We cannot afford to fear competition. Yes, the government’s initial plan to give Monitor “a duty to promote competition” was clunky and it may well have been unworkable. But the listening exercise did bring increased clarification to the role of competition in the NHS. Through citizens exercising their right to choice, we can harness competition in the service of patients. Of course, competition needs to be regulated and we need adequate safeguards. But it must be part of a wider toolkit for delivering choice if we are to improve the quality and integration of our health services.

The evidence is clear on this. Studies from the London School of Economics and Bristol suggest that competition can save lives. It is well known that giving patients with long term conditions more power over their care can improve outcomes.

More than 15 million people in this country live with long term conditions. In 2009-10, an estimated £70bn was spent on their care. Put simply, an unsustainable situation. We must give people increased control to better self-manage their conditions and reduce unnecessary hospital admissions. Financially, it’s a no-brainer: the NHS can and should go much further to offer choice to patients.

With increasing financial pressures on the NHS, now is the time for reform, not to turn tail or play safe.

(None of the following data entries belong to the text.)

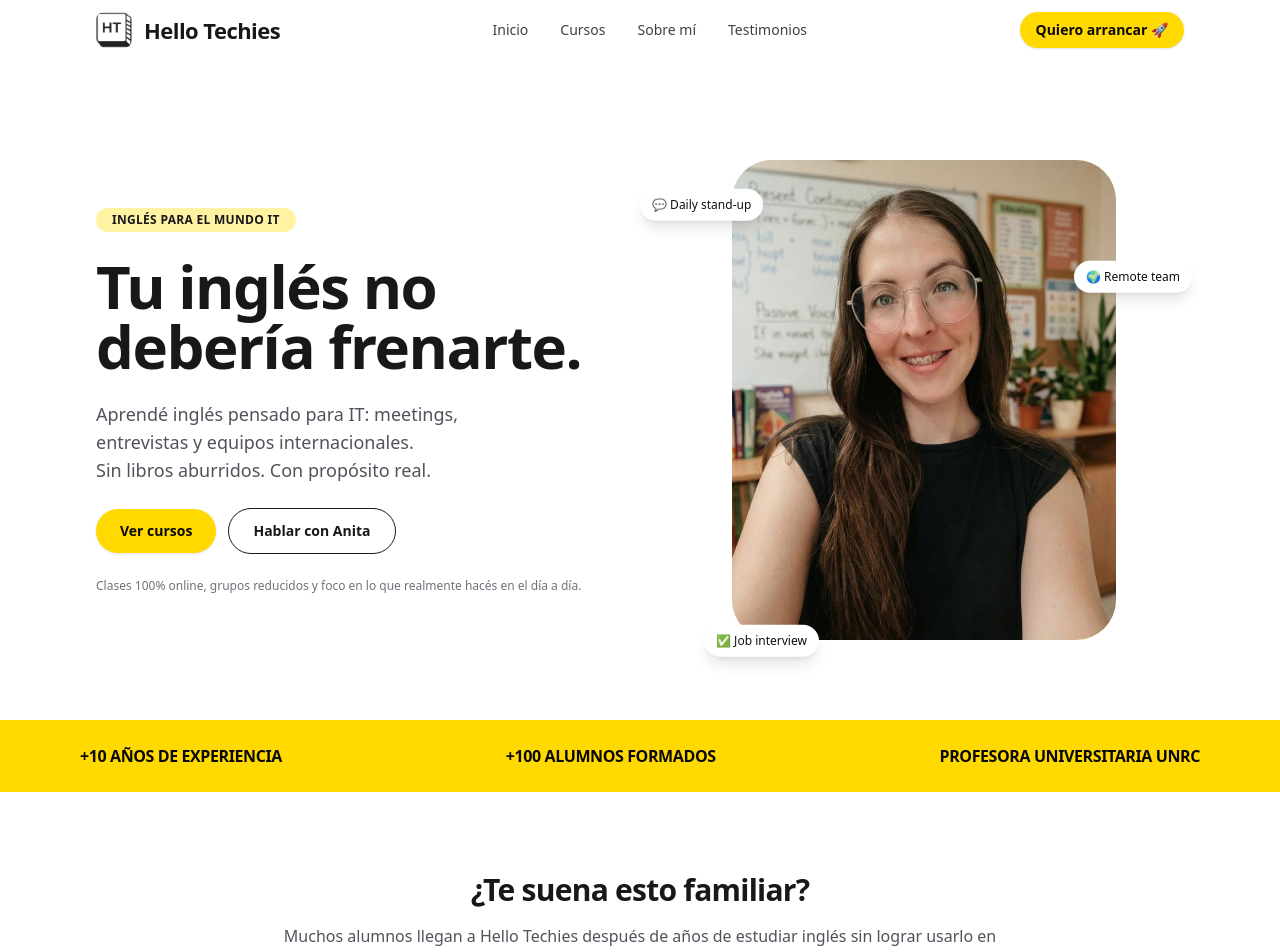
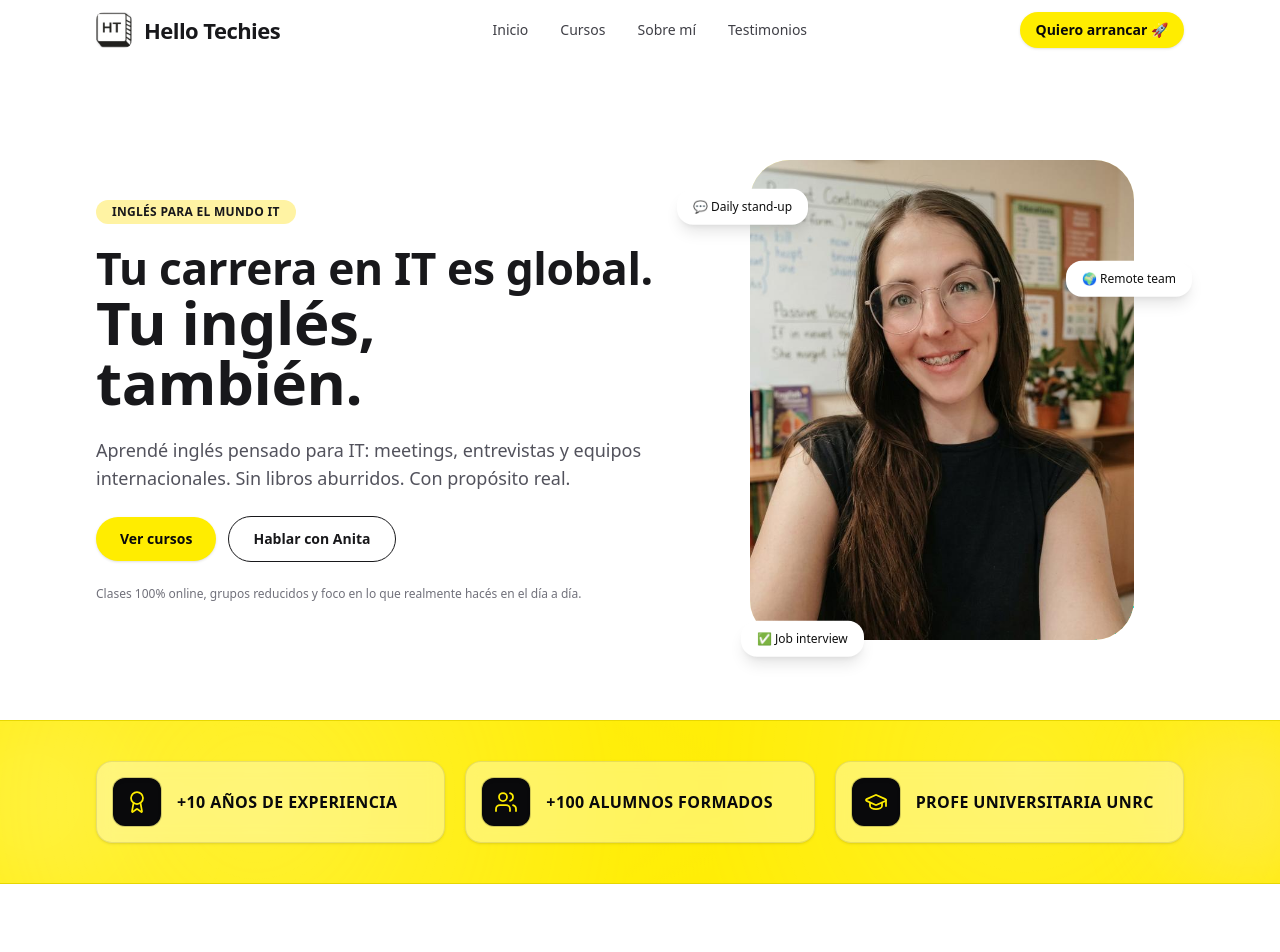
Before and after one commit to thelucho/hello-techies, a Next.js app: page / in a window 1280 px wide. Shown: the top 952 px of the page. Built offline with nearby package versions, Linux system fonts and the light colour scheme.

Commit message:
Update color scheme to use new accent color + enhance navbar link styles. Add hover effects for navbar markers and adjust background styles in various components for consistency.

```diff
--- a/src/app/globals.css
+++ b/src/app/globals.css
@@ -9,7 +9,7 @@
   --color-background: var(--background);
   --color-foreground: var(--foreground);
   --color-muted: #f5f5f5;
-  --color-accent: #ffd900;
+  --color-accent: #ffed00;
   --color-border-subtle: #e5e5e5;
   --font-sans: var(--font-space-grotesk);
 }
@@ -24,3 +24,38 @@ body {
 main {
   min-height: 100vh;
 }
+
+.navbar-marker-link {
+  position: relative;
+  z-index: 0;
+  display: inline-block;
+  color: #3f3f46;
+  transition: color 240ms ease;
+}
+
+.navbar-marker-link::after {
+  content: "";
+  position: absolute;
+  left: -0.28em;
+  right: -0.28em;
+  bottom: 0.02em;
+  height: 0.56em;
+  background: color-mix(in srgb, var(--color-accent) 72%, white 28%);
+  border-radius: 999px;
+  z-index: -1;
+  opacity: 0;
+  transform: scaleX(0.18) translateY(0.16em) rotate(-0.8deg);
+  transform-origin: 50% 80%;
+  transition:
+    transform 360ms cubic-bezier(0.22, 1, 0.36, 1),
+    opacity 220ms ease;
+}
+
+.navbar-marker-link:hover {
+  color: #09090b;
+}
+
+.navbar-marker-link:hover::after {
+  opacity: 1;
+  transform: scaleX(1) translateY(0) rotate(-0.2deg);
+}
--- a/src/components/home/AboutAnita.tsx
+++ b/src/components/home/AboutAnita.tsx
@@ -31,8 +31,8 @@ export function AboutAnita() {
     >
       <div className="mx-auto flex max-w-6xl flex-col items-center gap-10 px-4 sm:px-6 lg:flex-row lg:px-8">
         <div className="relative w-full max-w-xs sm:max-w-sm lg:max-w-md">
-          <div className="pointer-events-none absolute -left-10 -top-10 h-40 w-40 rounded-full bg-[#ffd900]/30 blur-3xl" />
-          <div className="pointer-events-none absolute -right-6 bottom-0 h-32 w-32 rounded-full bg-[#ffd900]/25 blur-3xl" />
+          <div className="pointer-events-none absolute -left-10 -top-10 h-40 w-40 rounded-full bg-[#ffed00]/30 blur-3xl" />
+          <div className="pointer-events-none absolute -right-6 bottom-0 h-32 w-32 rounded-full bg-[#ffed00]/25 blur-3xl" />
           <div className="relative aspect-[4/5] overflow-hidden rounded-[2.25rem] bg-white shadow-sm">
             <Image
               src="/anita2.jpg"
--- a/src/components/home/FinalCta.tsx
+++ b/src/components/home/FinalCta.tsx
@@ -31,7 +31,7 @@ export function FinalCta() {
             href={WHATSAPP_URL}
             target="_blank"
             rel="noreferrer"
-            className="inline-flex items-center justify-center rounded-full bg-[#ffd900] px-7 py-3 text-sm font-semibold text-zinc-950 shadow-sm transition hover:-translate-y-0.5 hover:shadow-lg"
+            className="inline-flex items-center justify-center rounded-full bg-[#ffed00] px-7 py-3 text-sm font-semibold text-zinc-950 shadow-sm transition hover:-translate-y-0.5 hover:shadow-lg"
           >
             Quiero arrancar 🚀
           </a>
--- a/src/components/home/Hero.tsx
+++ b/src/components/home/Hero.tsx
@@ -45,9 +45,14 @@ export function Hero() {
           </p>
           <h1
             id="hero-heading"
-            className="text-balance text-4xl font-semibold tracking-tight text-zinc-900 sm:text-5xl lg:text-6xl"
+            className="font-semibold leading-[2.5rem] tracking-tight text-zinc-900"
           >
-            Tu inglés no debería frenarte.
+            <span className="block whitespace-nowrap text-[2.77rem]">
+              Tu carrera en IT es global.
+            </span>
+            <span className="mt-1 block text-balance text-4xl sm:text-5xl lg:text-6xl">
+              Tu inglés, también.
+            </span>
           </h1>
           <p className="max-w-xl text-balance text-base text-zinc-600 sm:text-lg">
             Aprendé inglés pensado para IT: meetings, entrevistas y equipos
@@ -59,7 +64,7 @@ export function Hero() {
               href="/#cursos"
               className={cn(
                 "inline-flex items-center justify-center rounded-full px-6 py-3 text-sm font-semibold shadow-sm",
-                "bg-[#ffd900] text-zinc-950 transition hover:-translate-y-0.5 hover:shadow-md"
+                "bg-[#ffed00] text-zinc-950 transition hover:-translate-y-0.5 hover:shadow-md"
               )}
             >
               Ver cursos
@@ -70,7 +75,7 @@ export function Hero() {
               rel="noreferrer"
               className={cn(
                 "inline-flex items-center justify-center rounded-full px-6 py-3 text-sm font-semibold",
-                "border border-zinc-900 text-zinc-900 transition hover:bg-zinc-900 hover:text-white"
+                "border border-zinc-900 text-zinc-900 transition hover:-translate-y-0.5 hover:bg-zinc-900 hover:text-white hover:shadow-md"
               )}
             >
               Hablar con Anita
@@ -91,8 +96,8 @@ export function Hero() {
           transition={{ duration: 0.7, ease: "easeOut" as const, delay: 0.1 }}
         >
           <div className="relative mx-auto aspect-[4/5] max-w-xs overflow-hidden rounded-[2.5rem] bg-[#fff9c2] sm:max-w-sm">
-            <div className="pointer-events-none absolute -left-10 -top-10 h-40 w-40 rounded-full bg-[#ffd900]/40 blur-3xl" />
-            <div className="pointer-events-none absolute -right-10 bottom-0 h-40 w-40 rounded-full bg-[#ffd900]/30 blur-3xl" />
+            <div className="pointer-events-none absolute -left-10 -top-10 h-40 w-40 rounded-full bg-[#ffed00]/40 blur-3xl" />
+            <div className="pointer-events-none absolute -right-10 bottom-0 h-40 w-40 rounded-full bg-[#ffed00]/30 blur-3xl" />
 
             <Image
               src="/anita.jpg"
@@ -107,7 +112,7 @@ export function Hero() {
           </div>
 
           <motion.div
-            className="pointer-events-none absolute -left-6 top-6 hidden rounded-2xl bg-white px-3 py-2 text-xs font-medium shadow-lg sm:flex"
+            className="pointer-events-none absolute -left-6 top-6 hidden rounded-2xl bg-white px-4 py-2.5 text-xs font-medium shadow-lg sm:flex"
             variants={floating}
             animate="animate"
           >
@@ -115,19 +120,17 @@ export function Hero() {
           </motion.div>
 
           <motion.div
-            className="pointer-events-none absolute -right-2 top-24 hidden rounded-2xl bg-white px-3 py-2 text-xs font-medium shadow-lg sm:flex"
+            className="pointer-events-none absolute -right-2 top-24 hidden rounded-2xl bg-white px-4 py-2.5 text-xs font-medium shadow-lg sm:flex"
             variants={floating}
             animate="animate"
-            transition={{ duration: 4.4, repeat: Infinity, ease: "easeInOut" as const }}
           >
             🌍 Remote team
           </motion.div>
 
           <motion.div
-            className="pointer-events-none absolute -bottom-3 left-10 hidden rounded-2xl bg-white px-3 py-2 text-xs font-medium shadow-lg sm:flex"
+            className="pointer-events-none absolute -bottom-3 left-10 hidden rounded-2xl bg-white px-4 py-2.5 text-xs font-medium shadow-lg sm:flex"
             variants={floating}
             animate="animate"
-            transition={{ duration: 4.8, repeat: Infinity, ease: "easeInOut" as const }}
           >
             ✅ Job interview
           </motion.div>
--- a/src/components/home/SocialProofBar.tsx
+++ b/src/components/home/SocialProofBar.tsx
@@ -1,26 +1,70 @@
 "use client";
 
 import { motion } from "framer-motion";
+import { Award, GraduationCap, Users } from "lucide-react";
 
 const fadeInUp = {
   hidden: { opacity: 0, y: 20 },
   visible: { opacity: 1, y: 0 },
 };
 
+const stats = [
+  {
+    icon: Award,
+    title: "+10 años de experiencia",
+  },
+  {
+    icon: Users,
+    title: "+100 alumnos formados",
+  },
+  {
+    icon: GraduationCap,
+    title: "Profe universitaria UNRC",
+  },
+] as const;
+
 export function SocialProofBar() {
   return (
     <motion.section
-      className="bg-[#ffd900] py-6"
+      className="relative overflow-hidden border-y border-zinc-900/10 bg-[#ffed00] py-8 sm:py-10"
       initial="hidden"
       whileInView="visible"
       viewport={{ once: true, amount: 0.6 }}
       variants={fadeInUp}
       transition={{ duration: 0.5, ease: "easeOut" as const }}
+      aria-label="Logros y credenciales"
     >
-      <div className="mx-auto flex max-w-6xl flex-col items-center justify-between gap-3 px-4 text-sm font-semibold uppercase tracking-tight text-zinc-950 sm:flex-row sm:text-base">
-        <p>+10 años de experiencia</p>
-        <p>+100 alumnos formados</p>
-        <p>Profesora universitaria UNRC</p>
+      <div
+        className="pointer-events-none absolute inset-0 opacity-[0.35]"
+        style={{
+          backgroundImage:
+            "radial-gradient(circle at 20% 50%, rgba(255,255,255,0.55) 0%, transparent 45%), radial-gradient(circle at 80% 30%, rgba(255,255,255,0.4) 0%, transparent 40%)",
+        }}
+      />
+      <div className="pointer-events-none absolute -left-16 top-1/2 h-48 w-48 -translate-y-1/2 rounded-full bg-white/20 blur-3xl" />
+      <div className="pointer-events-none absolute -right-12 bottom-0 h-40 w-40 rounded-full bg-amber-200/40 blur-2xl" />
+
+      <div className="relative mx-auto grid max-w-6xl gap-4 px-4 sm:grid-cols-3 sm:gap-5 sm:px-6 lg:px-8">
+        {stats.map(({ icon: Icon, title }, i) => (
+          <motion.div
+            key={title}
+            className="group flex items-center gap-4 rounded-2xl border border-zinc-900/10 bg-white/35 px-4 py-4 shadow-sm backdrop-blur-sm transition hover:border-zinc-900/15 hover:bg-white/50 hover:shadow-md sm:flex-col sm:items-center sm:text-center lg:flex-row lg:items-center lg:text-left"
+            initial={{ opacity: 0, y: 16 }}
+            whileInView={{ opacity: 1, y: 0 }}
+            viewport={{ once: true }}
+            transition={{ duration: 0.4, delay: i * 0.08 }}
+          >
+            <div
+              className="flex h-12 w-12 shrink-0 items-center justify-center rounded-xl bg-zinc-950 text-[#ffed00] shadow-inner ring-1 ring-zinc-900/20 transition group-hover:scale-[1.03] sm:mx-auto lg:mx-0"
+              aria-hidden
+            >
+              <Icon className="h-6 w-6" strokeWidth={1.75} />
+            </div>
+            <p className="min-w-0 flex-1 text-pretty text-sm font-bold uppercase leading-snug tracking-wide text-zinc-950 sm:text-base">
+              {title}
+            </p>
+          </motion.div>
+        ))}
       </div>
     </motion.section>
   );
--- a/src/components/home/Testimonials.tsx
+++ b/src/components/home/Testimonials.tsx
@@ -96,9 +96,9 @@ export function Testimonials() {
               className="flex h-full flex-col rounded-3xl border border-zinc-100 bg-zinc-50 p-5 text-sm shadow-sm transition hover:-translate-y-1 hover:shadow-md"
               variants={cardVariants}
             >
-              <div className="mb-3 flex gap-1 text-[#ffd900]">
+              <div className="mb-3 flex gap-1 text-[#ffed00]">
                 {Array.from({ length: 5 }).map((_, index) => (
-                  <Star key={index} size={16} fill="#ffd900" stroke="none" />
+                  <Star key={index} size={16} fill="#ffed00" stroke="none" />
                 ))}
               </div>
               <p className="flex-1 text-zinc-800">&ldquo;{testimonio.text}&rdquo;</p>
--- a/src/components/layout/Navbar.tsx
+++ b/src/components/layout/Navbar.tsx
@@ -55,7 +55,7 @@ export function Navbar() {
             <Link
               key={item.href}
               href={item.href}
-              className="transition-colors hover:text-zinc-950"
+              className="navbar-marker-link"
             >
               {item.label}
             </Link>
@@ -69,7 +69,7 @@ export function Navbar() {
             rel="noreferrer"
             className={cn(
               "hidden rounded-full px-4 py-2 text-sm font-semibold shadow-sm md:inline-flex",
-              "bg-[#ffd900] text-zinc-950 transition hover:-translate-y-0.5 hover:shadow-md"
+              "bg-[#ffed00] text-zinc-950 transition hover:-translate-y-0.5 hover:shadow-md"
             )}
           >
             Quiero arrancar 🚀
@@ -102,7 +102,7 @@ export function Navbar() {
               href={WHATSAPP_URL}
               target="_blank"
               rel="noreferrer"
-              className="mt-2 inline-flex items-center justify-center rounded-full bg-[#ffd900] px-4 py-2 text-sm font-semibold text-zinc-950 shadow-sm"
+              className="mt-2 inline-flex items-center justify-center rounded-full bg-[#ffed00] px-4 py-2 text-sm font-semibold text-zinc-950 shadow-sm"
             >
               Quiero arrancar 🚀
             </a>
```
Also changed, not shown: src/app/cursos/from-scratch/page.tsx (+6 -6 lines), src/app/cursos/speaking-hub/page.tsx (+6 -6 lines), src/components/home/CoursesSection.tsx (+10 -10 lines).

Rather than dismantling these provisions any further as the bill moves through the Lords, debate must instead explore how regulated competition can be used to drive choice, how we can minimise the risks and how we might use competition to promote integration in our NHS. The alternative is that the NHS will fail to deliver real choice for patients and we cannot afford for that to happen.

Sir Stephen is chief executive of the Association of Chief Executives of Voluntary Organisations and a memeber of the NHS Future Forum.